▸ PROBLEM STATEMENT: Nothing but the lines holding the string "return" should appear in the answer. Copy them from the entries.

Segment Start: MATERIALS PROVIDED

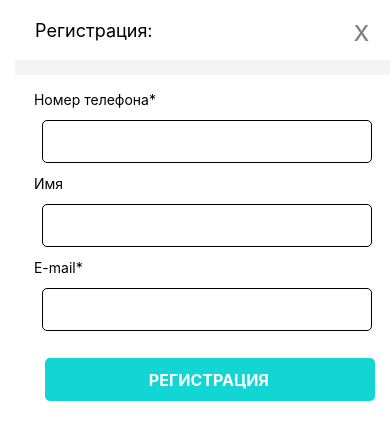
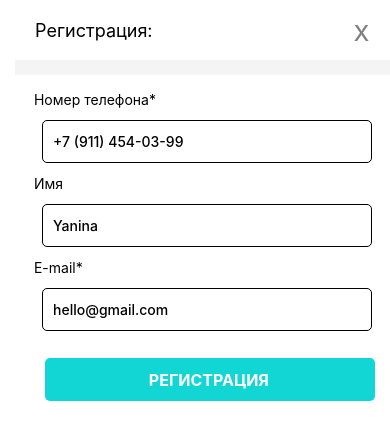
Before and after one commit to YaninaLopin/Projects, a React Native app: screen /Registration in a window 390 px wide. Shown: the top 440 px of the page. Built offline with nearby package versions, Linux system fonts and the light colour scheme.

Commit message:
useReduser on Registration page

```diff
--- a/App.js
+++ b/App.js
@@ -14,7 +14,7 @@ import Registration from './src/ScreensAll/Registration';
 
 const stack = createStackNavigator();
 
-const store = createStore(combineReducers);
+const store = createStore(combineReducers, window.__REDUX_DEVTOOLS_EXTENSION__ && window.__REDUX_DEVTOOLS_EXTENSION__());
 
 export default function App() {
   return (
--- a/src/Reducers/index.js
+++ b/src/Reducers/index.js
@@ -1,7 +1,8 @@
 import { combineReducers } from 'redux';
 import clientsReducer from './clientReducer';
+import profileReducer from './profileReduser';
 
 export default combineReducers({
     clients: clientsReducer,
-
+    profile: profileReducer,
   });
--- /dev/null
+++ b/src/Reducers/profileReduser.js
@@ -0,0 +1,23 @@
+const REGISTRATION = 'profile\REGISTRATION';
+
+const initialValue = {
+    phone: '',
+    name: '',
+    surname: '',
+    email: '',
+  }
+
+  const profileReducer = (state=initialValue, action) => {
+    switch (action.type) {
+      case REGISTRATION:
+        return  {...action.payload.user};
+      default:
+          return state;
+    }
+  };
+
+  export default profileReducer;
+
+  export const registration = (user) =>({
+    type: REGISTRATION,
+    payload: {user}})
--- a/src/ScreensAll/ClientInfo.js
+++ b/src/ScreensAll/ClientInfo.js
@@ -21,7 +21,7 @@ export default function ClientInfo({ navigation, route }) {
     <SafeAreaView style={styles.container}>
       <View style={styles.container}>
         <TouchableOpacity onPress={() => navigation.goBack()}>
-          <RedTop title=" <  О клиенте" />
+          <RedTop title = " <  О клиенте" />
         </TouchableOpacity>
       <View/>
 
--- a/src/ScreensAll/ListClients.js
+++ b/src/ScreensAll/ListClients.js
@@ -92,10 +92,12 @@ export default function ListClients({ navigation, route }) {
   };
 
   // используем useSelector
-  const clientsRed = useSelector((state) => state.clients);
+  const clientsRed = useSelector(state => state.clients);
+  const profile = useSelector(state => state.profile);
+
  // console.log('clientsRed', clientsRed);
 
- const auth=route.params.auth;
+ //const auth=route.params.auth;
 
   const [text, onChangeText] = useState('Введите имя');
 
@@ -124,7 +126,7 @@ export default function ListClients({ navigation, route }) {
 
         <View style={styles.container1}>
 
-        <Text style={styles.textstyle}> Вы авторизовались как  {auth.join('   тел. ')} </Text>
+         <Text style={styles.textstyle}> Вы авторизовались как {profile.name} </Text>
 
           <DropDownPicker
             open={open}
@@ -165,7 +167,6 @@ const styles = StyleSheet.create({
     marginLeft: 20,
     marginRight: 20,
     marginTop:10,
-    //justifyContent: 'space-between',
   },
   input: {
     height: 40,
--- a/src/ScreensAll/Registration.js
+++ b/src/ScreensAll/Registration.js
@@ -9,13 +9,44 @@ import {
   TextInput,
   SafeAreaView,
 } from 'react-native';
+import { useDispatch } from 'react-redux';
+import { registration } from '../Reducers/profileReduser';
+
+const baseUser = {
+  phone: '',
+  name: '',
+  email: '',
+}
+
+const reducer = (state=baseUser, action) => {
+  switch (action.type) {
+    case 'name':
+      return {...state, name: action.payload };
+    case 'phone':
+      return { ...state, phone: action.payload };
+    case 'email':
+      return { ...state, email: action.payload };
+    default:
+      throw new Error('Unknown action type');
+  }
+};
 
 export default function Registration({ navigation, route }) {
 
-const [regphone, onChangePhone] = useState ('');
-const [regname, onChangeName] = useState ('');
-const [regemail, onChangeEmail] = useState ('');
+// const [regphone, onChangePhone] = useState ('');
+// const [regname, onChangeName] = useState ('');
+// const [regemail, onChangeEmail] = useState ('');
 
+//const dispatch = useDispatch();
+const [user, dispatch] = useReducer(reducer, baseUser);
+
+const regDispatch = useDispatch();
+
+const onRegistration = () => {
+  regDispatch(registration(user))
+  //console.log('registration', state)
+  navigation.navigate('Main')
+}
 
   return(
    <SafeAreaView style={styles.container}>
@@ -36,30 +67,37 @@ const [regemail, onChangeEmail] = useState ('');
        <Text style={styles.textstyle}> Номер телефона* </Text>
          <TextInput
           style={styles.input}
-          onChangeText={onChangePhone}
-          value={regphone}
+          placeholder="+7 (911) 454-03-99"
+          value={user.phone}
+          onChangeText={(text) =>
+            dispatch({ type: 'phone', payload: text })
+          }
          />
 
        <Text style={styles.textstyle}> Имя </Text>
          <TextInput
           style={styles.input}
-          onChangeText={onChangeName}
-          value={regname}
+          placeholder="Yanina"
+          value={user.name}
+          onChangeText={(text) =>
+            dispatch({ type: 'name', payload: text })
+          }
          />
 
        <Text style={styles.textstyle}> E-mail* </Text>
          <TextInput
           style={styles.input}
-          onChangeText={onChangeEmail}
-          value={regemail}
+          placeholder="hello@gmail.com"
+          value={user.email}
+          onChangeText={(text) =>
+            dispatch({ type: 'email', payload: text })
+          }
          />
 
        </View>
 
-       <TouchableOpacity style={styles.button} onPress={() => {
-            const auth = [regname, regphone];
-            navigation.navigate('Main',{auth})
-          }}>
+       <TouchableOpacity style={styles.button}
+                         onPress={() => onRegistration() }>
           <Text style={styles.buttontext}> РЕГИСТРАЦИЯ </Text>
        </TouchableOpacity>
 
```
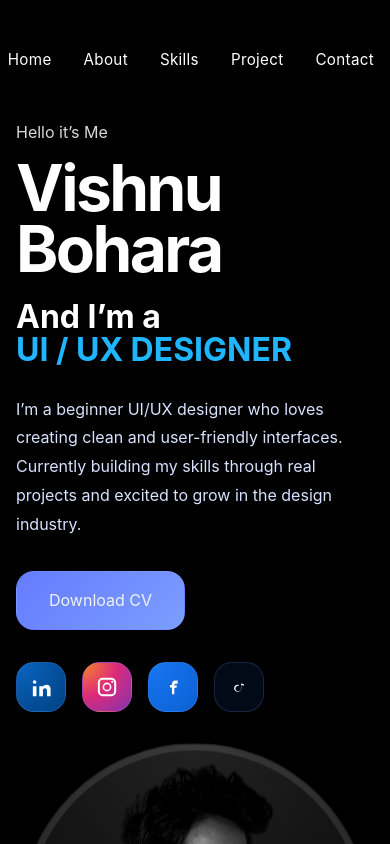
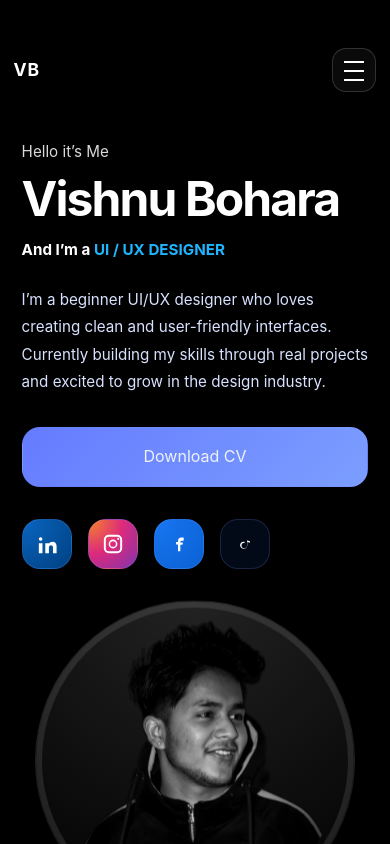
Before and after one commit to v1cky555/mywebsite, a React (Vite) app: page / in a window 390 px wide. Shown: the top 844 px of the page. Built offline with nearby package versions, Linux system fonts and the light colour scheme; the HTML template or start-up script is replaced by a standard one.

Commit message:
implement responsive mobile navigation with toggle button and overlay

```diff
--- a/src/App.css
+++ b/src/App.css
@@ -6,9 +6,73 @@
 
 .site-nav {
   display: flex;
-  justify-content: flex-end;
+  justify-content: space-between;
   align-items: center;
   padding: 1rem 0;
+  position: relative;
+  z-index: 20;
+}
+
+.nav-brand {
+  color: #ffffff;
+  font-weight: 700;
+  font-size: 1.1rem;
+  letter-spacing: 0.05em;
+  display: none;
+}
+
+.mobile-nav-toggle {
+  display: none;
+  width: 44px;
+  height: 44px;
+  border: 1px solid rgba(255, 255, 255, 0.16);
+  border-radius: 14px;
+  background: rgba(255, 255, 255, 0.04);
+  backdrop-filter: blur(10px);
+  color: #ffffff;
+  cursor: pointer;
+  position: relative;
+  z-index: 22;
+  padding: 0;
+  display: inline-flex;
+  align-items: center;
+  justify-content: center;
+}
+
+.mobile-nav-toggle span {
+  position: absolute;
+  left: 50%;
+  width: 20px;
+  height: 2px;
+  background: #ffffff;
+  transform: translateX(-50%);
+  transition: transform 0.25s ease, opacity 0.25s ease, top 0.25s ease;
+}
+
+.mobile-nav-toggle span:nth-child(1) {
+  top: 12px;
+}
+
+.mobile-nav-toggle span:nth-child(2) {
+  top: 21px;
+}
+
+.mobile-nav-toggle span:nth-child(3) {
+  top: 30px;
+}
+
+.mobile-nav-toggle.open span:nth-child(1) {
+  top: 21px;
+  transform: translateX(-50%) rotate(45deg);
+}
+
+.mobile-nav-toggle.open span:nth-child(2) {
+  opacity: 0;
+}
+
+.mobile-nav-toggle.open span:nth-child(3) {
+  top: 21px;
+  transform: translateX(-50%) rotate(-45deg);
 }
 
 .nav-logo {
@@ -44,9 +108,69 @@
   transform: translateY(-1px);
 }
 
+.nav-links.open {
+  display: block;
+}
+
+.mobile-nav-overlay {
+  display: none;
+}
+
 .hero-section {
   min-height: calc(100vh - 5rem);
   padding: 2rem 0 3rem;
+}
+
+@media (max-width: 900px) {
+  .nav-brand {
+    display: block;
+  }
+
+  .mobile-nav-toggle {
+    display: inline-flex;
+  }
+
+  .nav-links {
+    display: none;
+  }
+
+  .nav-links.open {
+    display: flex;
+  }
+
+  .nav-links.open button {
+    text-align: left;
+    width: 100%;
+    font-size: 1.05rem;
+    padding: 0.75rem 0;
+  }
+
+  .mobile-nav-overlay {
+    display: none;
+  }
+
+  .mobile-nav-overlay.open {
+    display: block;
+    position: fixed;
+    inset: 0;
+    background: rgba(0, 0, 0, 0.4);
+    z-index: 19;
+  }
+
+  .nav-links {
+    position: fixed;
+    top: 0;
+    right: 0;
+    height: 100vh;
+    width: min(85vw, 320px);
+    background: rgba(8, 12, 20, 0.98);
+    backdrop-filter: blur(18px);
+    box-shadow: -15px 0 40px rgba(0, 0, 0, 0.35);
+    flex-direction: column;
+    gap: 1.5rem;
+    padding: 5rem 1.5rem 2rem;
+    z-index: 21;
+  }
 }
 
 .hero-grid {
@@ -822,7 +946,22 @@
 
   .hero-photo-ring,
   .about-photo-ring.about-photo-circle {
-    width: min(100%, 350px);
+    width: min(100%, 320px);
+  }
+
+  .hero-copy,
+  .about-copy {
+    padding: 0 0.5rem;
+  }
+
+  .button,
+  .hero-actions .button {
+    width: 100%;
+    min-width: 0;
+  }
+
+  .skill-card {
+    padding: 1.8rem;
   }
 }
 
@@ -905,15 +1044,51 @@
 
 @media (max-width: 640px) {
   .app-shell {
-    padding: 2rem 1rem 3rem;
+    padding: 2rem 0.85rem 3rem;
   }
 
   .hero-actions {
     flex-direction: column;
     align-items: stretch;
+    gap: 1rem;
+  }
+
+  .hero-copy h1 {
+    font-size: clamp(3rem, 10vw, 4.2rem);
+  }
+
+  .hero-copy p,
+  .about-copy p,
+  .skills-subtitle,
+  .contact-subtitle {
+    font-size: 0.95rem;
   }
 
   .nav-links {
-    justify-content: flex-end;
+    justify-content: center;
+    flex-wrap: wrap;
+    gap: 0.85rem;
+  }
+
+  .nav-links button,
+  .nav-links a {
+    padding: 0.5rem 0.75rem;
+  }
+
+  .section-panel {
+    padding: 2.5rem 0;
+  }
+
+  .projects-grid,
+  .skills-grid {
+    grid-template-columns: 1fr;
+  }
+
+  .project-card-image {
+    min-height: 260px;
+  }
+
+  .contact-form {
+    max-width: 100%;
   }
 }
--- a/src/App.jsx
+++ b/src/App.jsx
@@ -15,6 +15,7 @@ function App() {
   const [email, setEmail] = useState('');
   const [message, setMessage] = useState('');
   const [statusMessage, setStatusMessage] = useState('');
+  const [isMenuOpen, setIsMenuOpen] = useState(false);
 
   const handleSubmit = (event) => {
     event.preventDefault();
@@ -47,12 +48,26 @@ function App() {
       el.scrollIntoView({ behavior: 'smooth', block: 'start' });
       window.history.replaceState(null, '', window.location.pathname + window.location.search);
     }
+    setIsMenuOpen(false);
   };
 
   return (
     <div className="app-shell">
       <nav className="site-nav">
-        <div className="nav-links">
+        <div className="nav-brand">VB</div>
+        <button
+          type="button"
+          className={`mobile-nav-toggle ${isMenuOpen ? 'open' : ''}`}
+          onClick={() => setIsMenuOpen((open) => !open)}
+          aria-expanded={isMenuOpen}
+          aria-label="Toggle navigation menu"
+        >
+          <span />
+          <span />
+          <span />
+        </button>
+
+        <div className={`nav-links ${isMenuOpen ? 'open' : ''}`}>
           <button type="button" onClick={() => scrollToSection('home')}>Home</button>
           <button type="button" onClick={() => scrollToSection('about')}>About</button>
           <button type="button" onClick={() => scrollToSection('skills')}>Skills</button>
@@ -60,6 +75,11 @@ function App() {
           <button type="button" onClick={() => scrollToSection('contact')}>Contact</button>
         </div>
       </nav>
+
+      <div
+        className={`mobile-nav-overlay ${isMenuOpen ? 'open' : ''}`}
+        onClick={() => setIsMenuOpen(false)}
+      />
 
       <main>
         <section className="hero-section" id="home">
```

Segment End: MATERIALS PROVIDED

▸ RESPONSE:
   return (
+        return  {...action.payload.user};
+          return state;
+      return {...state, name: action.payload };
+      return { ...state, phone: action.payload };
+      return { ...state, email: action.payload };
   return(
   return (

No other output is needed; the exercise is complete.